Curators, scholars, and artists discuss modern and contemporary art. To view images of these artworks, please visit the Online Collection at moma.org/collection. MoMA Audio is available free of charge courtesy of Bloomberg.
May 27th, 2011
Episode 177 of 192 episodes

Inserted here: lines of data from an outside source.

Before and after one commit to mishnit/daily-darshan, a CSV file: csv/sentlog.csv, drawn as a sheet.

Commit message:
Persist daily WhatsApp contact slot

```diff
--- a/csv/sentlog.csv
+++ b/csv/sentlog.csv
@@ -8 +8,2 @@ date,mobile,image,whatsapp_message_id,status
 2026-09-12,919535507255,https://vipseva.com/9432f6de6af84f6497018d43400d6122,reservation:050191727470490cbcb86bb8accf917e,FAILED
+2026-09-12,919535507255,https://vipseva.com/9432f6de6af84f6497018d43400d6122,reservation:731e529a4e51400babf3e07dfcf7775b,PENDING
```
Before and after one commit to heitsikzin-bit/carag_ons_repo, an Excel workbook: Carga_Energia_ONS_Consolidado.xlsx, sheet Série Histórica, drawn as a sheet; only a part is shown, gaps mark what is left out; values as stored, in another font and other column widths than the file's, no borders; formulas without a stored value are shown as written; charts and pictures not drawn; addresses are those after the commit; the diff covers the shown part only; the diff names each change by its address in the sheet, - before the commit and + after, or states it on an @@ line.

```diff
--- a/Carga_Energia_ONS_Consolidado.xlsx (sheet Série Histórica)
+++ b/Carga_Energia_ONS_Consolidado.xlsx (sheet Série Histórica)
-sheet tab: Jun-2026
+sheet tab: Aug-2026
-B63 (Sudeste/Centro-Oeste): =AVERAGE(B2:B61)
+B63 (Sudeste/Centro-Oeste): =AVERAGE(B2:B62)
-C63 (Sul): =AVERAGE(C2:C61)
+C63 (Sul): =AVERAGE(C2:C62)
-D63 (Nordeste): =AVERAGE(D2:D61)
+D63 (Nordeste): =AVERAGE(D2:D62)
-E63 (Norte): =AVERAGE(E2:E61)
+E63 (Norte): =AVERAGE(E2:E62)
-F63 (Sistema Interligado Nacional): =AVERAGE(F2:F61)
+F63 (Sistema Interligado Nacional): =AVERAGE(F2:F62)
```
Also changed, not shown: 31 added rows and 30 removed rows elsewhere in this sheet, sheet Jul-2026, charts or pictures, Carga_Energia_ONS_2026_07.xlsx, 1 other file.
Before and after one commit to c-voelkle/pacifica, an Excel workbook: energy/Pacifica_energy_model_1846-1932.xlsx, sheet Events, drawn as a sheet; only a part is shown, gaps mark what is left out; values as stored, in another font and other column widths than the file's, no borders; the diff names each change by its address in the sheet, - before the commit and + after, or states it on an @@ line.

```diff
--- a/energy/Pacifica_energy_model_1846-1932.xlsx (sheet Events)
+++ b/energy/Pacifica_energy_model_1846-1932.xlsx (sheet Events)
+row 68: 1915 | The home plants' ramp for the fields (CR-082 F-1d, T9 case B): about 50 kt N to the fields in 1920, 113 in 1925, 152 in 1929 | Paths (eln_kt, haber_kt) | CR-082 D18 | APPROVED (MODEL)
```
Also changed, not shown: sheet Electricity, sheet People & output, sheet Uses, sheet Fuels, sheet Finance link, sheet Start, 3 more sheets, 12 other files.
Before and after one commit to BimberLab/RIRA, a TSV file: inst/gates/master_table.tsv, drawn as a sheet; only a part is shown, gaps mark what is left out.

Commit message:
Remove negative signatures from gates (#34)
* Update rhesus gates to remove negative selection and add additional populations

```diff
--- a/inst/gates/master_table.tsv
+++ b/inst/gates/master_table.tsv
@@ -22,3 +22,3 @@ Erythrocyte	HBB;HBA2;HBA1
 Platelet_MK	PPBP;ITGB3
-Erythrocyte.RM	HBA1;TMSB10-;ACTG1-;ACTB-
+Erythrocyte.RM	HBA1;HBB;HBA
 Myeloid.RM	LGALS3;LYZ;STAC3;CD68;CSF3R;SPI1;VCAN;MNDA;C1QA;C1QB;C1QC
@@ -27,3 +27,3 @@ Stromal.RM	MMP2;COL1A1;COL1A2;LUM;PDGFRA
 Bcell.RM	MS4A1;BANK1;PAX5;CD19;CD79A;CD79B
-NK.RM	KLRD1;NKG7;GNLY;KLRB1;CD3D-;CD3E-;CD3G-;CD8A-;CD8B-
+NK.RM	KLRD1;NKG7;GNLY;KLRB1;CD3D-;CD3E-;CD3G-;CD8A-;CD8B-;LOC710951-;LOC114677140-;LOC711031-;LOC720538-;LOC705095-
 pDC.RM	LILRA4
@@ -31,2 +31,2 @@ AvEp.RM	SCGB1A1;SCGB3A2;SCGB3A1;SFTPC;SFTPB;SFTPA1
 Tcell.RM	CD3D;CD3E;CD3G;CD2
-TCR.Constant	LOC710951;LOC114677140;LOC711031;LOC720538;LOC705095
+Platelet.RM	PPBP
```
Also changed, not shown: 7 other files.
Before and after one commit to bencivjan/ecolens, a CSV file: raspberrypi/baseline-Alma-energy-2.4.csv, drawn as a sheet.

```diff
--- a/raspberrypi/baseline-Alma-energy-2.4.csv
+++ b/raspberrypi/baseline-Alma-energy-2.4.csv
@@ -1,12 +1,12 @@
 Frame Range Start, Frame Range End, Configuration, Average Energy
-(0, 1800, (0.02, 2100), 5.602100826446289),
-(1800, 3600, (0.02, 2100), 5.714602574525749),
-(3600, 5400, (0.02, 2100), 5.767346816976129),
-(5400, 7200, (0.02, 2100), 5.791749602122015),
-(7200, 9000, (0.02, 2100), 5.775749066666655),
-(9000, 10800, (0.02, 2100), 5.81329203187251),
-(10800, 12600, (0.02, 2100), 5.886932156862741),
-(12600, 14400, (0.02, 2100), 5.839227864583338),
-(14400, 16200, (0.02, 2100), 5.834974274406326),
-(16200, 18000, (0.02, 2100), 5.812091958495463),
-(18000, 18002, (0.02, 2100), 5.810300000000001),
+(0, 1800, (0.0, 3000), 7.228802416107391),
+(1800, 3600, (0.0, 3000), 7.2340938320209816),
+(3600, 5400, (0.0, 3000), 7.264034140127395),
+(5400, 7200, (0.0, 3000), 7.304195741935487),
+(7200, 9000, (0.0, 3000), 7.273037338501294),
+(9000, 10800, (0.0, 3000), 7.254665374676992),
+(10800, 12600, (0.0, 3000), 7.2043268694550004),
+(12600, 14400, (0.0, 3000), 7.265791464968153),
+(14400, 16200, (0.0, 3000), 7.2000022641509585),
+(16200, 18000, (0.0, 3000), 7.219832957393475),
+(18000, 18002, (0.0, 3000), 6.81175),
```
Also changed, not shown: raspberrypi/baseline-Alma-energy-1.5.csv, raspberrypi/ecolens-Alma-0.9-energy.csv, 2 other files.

Friday, May 20, 2011 1:00 PM This two-day program brings together artists, art historians, scholars, critics, writers, and speech and performance studies experts to discuss possible frameworks for better understanding issues surrounding art speech and methods for being direct and achieving clarity in spoken public presentations in the visual arts. The spoken public presentation is central in the field of the visual arts, particularly in the area of adult learning. Public program departments in museums operate based on a set of conventions regarding the way they present lectures or discussions about art involving artists, art historians, and/or theorists. Yet very little qualitative analysis has been conducted on the effectiveness of these presentations. Often times, public presentations are deemed impenetrable or obscure. What is communicated in writing cannot always be easily grasped when presented on stage. Using a variety of strategies, this year’s forum will seek to anatomize art historians' and artists' habits at the podium. Sessions will include reenactments of famous acts of criticism, critiques of the academic slide show, an investigation of the effects of apparently authoritative presentations, experiments in the effects of stage presence, and analyses of the academic introduction and of the performative. Program Schedule 1:00–1:15 p.m. Opening Remarks Pablo Helguera, Director of Adult and Academic Programs, Department of Education, The Museum of Modern Art; and James Elkins, E.C. Chadbourne Chair in the Department of Art History, Theory, and Criticism, School of the Art Institute of Chicago 1:15–2:30 p.m. Session 1: The Slide Talk and Museum Talk Dissected 1:15–1:25 Introduction by Pablo Helguera 1:25–1:40 Carey Young, artist, on her recent work Speechcraft, a mass participative event involving the public-speaking club Toastmasters 1:40–1:55 Monika Szewczyk, Head of Publications, Witte de With Center for Contemporary Art, Rotterdam, on modes of visual presentation 1:55–2:10 Jonathan Gilmore, Assistant Professor, Department of Philosophy, Yale University, New Haven, examines the slide lecture 2:10–2:30 Discussion and Q&A 2:30–2:45 p.m. Coffee Break 2:45–4:00 p.m. Session 2: The Art Historical Lecture 2:45–3:00 Introduction by James Elkins 3:00–3:10 Video excerpt of lecture by T. J. Clark 3:10–3:30 Claus Noppeney, Professor, Bern University of the Arts, Bern, Switzerland, discusses video excerpt 3:30–3:45 Ellen Levy, artist and Associate Professor, Pratt Institute, New York, analyzes video excerpt 3:45–4:00 Conclusions 4:00–5:00 p.m. Panel discussion and Q&A Respondents: Marjorie Perloff, Professor Emerita of Humanities, Stanford University; Benjamin Binstock, Adjunct Assistant Professor, Cooper Union, New York; Pablo Helguera; and James Elkins